> **GOAL OF THE EXERCISE**
Line count for the string "productos": give the number of lines in the data below that contain it, and nothing more.

Top of RECORD EXTRACTS

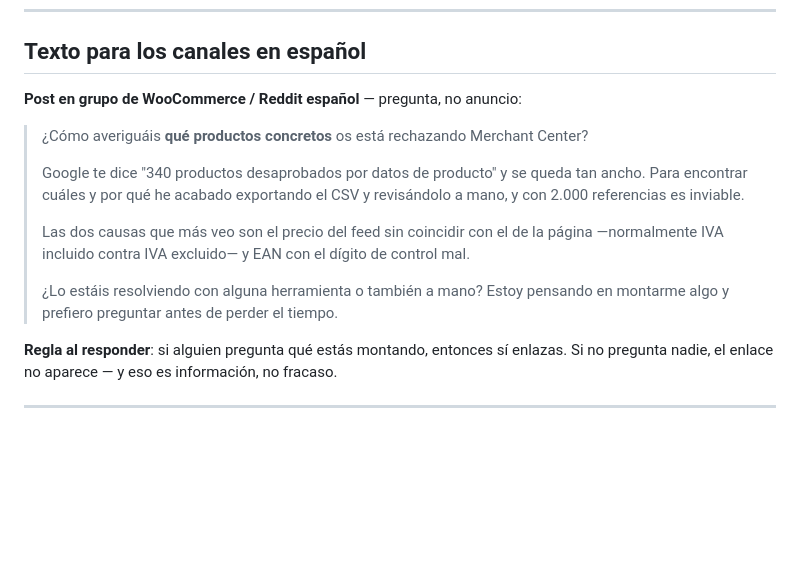
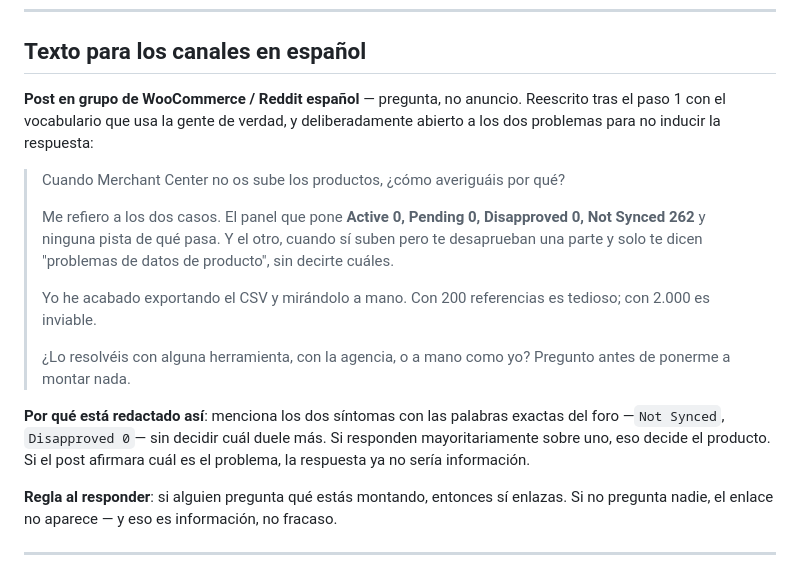
Before and after one commit to Javitax47/feed-doctor, a Markdown page: FASE-2.md, the part around one of its changes. Rendered like a GitHub page; blank space fills up the shorter version.

```diff
--- a/FASE-2.md
+++ b/FASE-2.md
@@ -80,15 +107,17 @@ Campo trampa `_gotcha` incluido: el plan gratuito son 50 envíos al mes y el spa
 
 ## Texto para los canales en español
 
-**Post en grupo de WooCommerce / Reddit español** — pregunta, no anuncio:
+**Post en grupo de WooCommerce / Reddit español** — pregunta, no anuncio. Reescrito tras el paso 1 con el vocabulario que usa la gente de verdad, y deliberadamente abierto a los dos problemas para no inducir la respuesta:
 
-> ¿Cómo averiguáis **qué productos concretos** os está rechazando Merchant Center?
+> Cuando Merchant Center no os sube los productos, ¿cómo averiguáis por qué?
 >
-> Google te dice "340 productos desaprobados por datos de producto" y se queda tan ancho. Para encontrar cuáles y por qué he acabado exportando el CSV y revisándolo a mano, y con 2.000 referencias es inviable.
+> Me refiero a los dos casos. El panel que pone **Active 0, Pending 0, Disapproved 0, Not Synced 262** y ninguna pista de qué pasa. Y el otro, cuando sí suben pero te desaprueban una parte y solo te dicen "problemas de datos de producto", sin decirte cuáles.
 >
-> Las dos causas que más veo son el precio del feed sin coincidir con el de la página —normalmente IVA incluido contra IVA excluido— y EAN con el dígito de control mal.
+> Yo he acabado exportando el CSV y mirándolo a mano. Con 200 referencias es tedioso; con 2.000 es inviable.
 >
-> ¿Lo estáis resolviendo con alguna herramienta o también a mano? Estoy pensando en montarme algo y prefiero preguntar antes de perder el tiempo.
+> ¿Lo resolvéis con alguna herramienta, con la agencia, o a mano como yo? Pregunto antes de ponerme a montar nada.
+
+**Por qué está redactado así**: menciona los dos síntomas con las palabras exactas del foro —`Not Synced`, `Disapproved 0`— sin decidir cuál duele más. Si responden mayoritariamente sobre uno, eso decide el producto. Si el post afirmara cuál es el problema, la respuesta ya no sería información.
 
 **Regla al responder**: si alguien pregunta qué estás montando, entonces sí enlazas. Si no pregunta nadie, el enlace no aparece — y eso es información, no fracaso.
 
```
Also changed, not shown: other parts of FASE-2.md (+27 -0 lines).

Bottom of RECORD EXTRACTS

> **EXERCISE OUTPUT**
3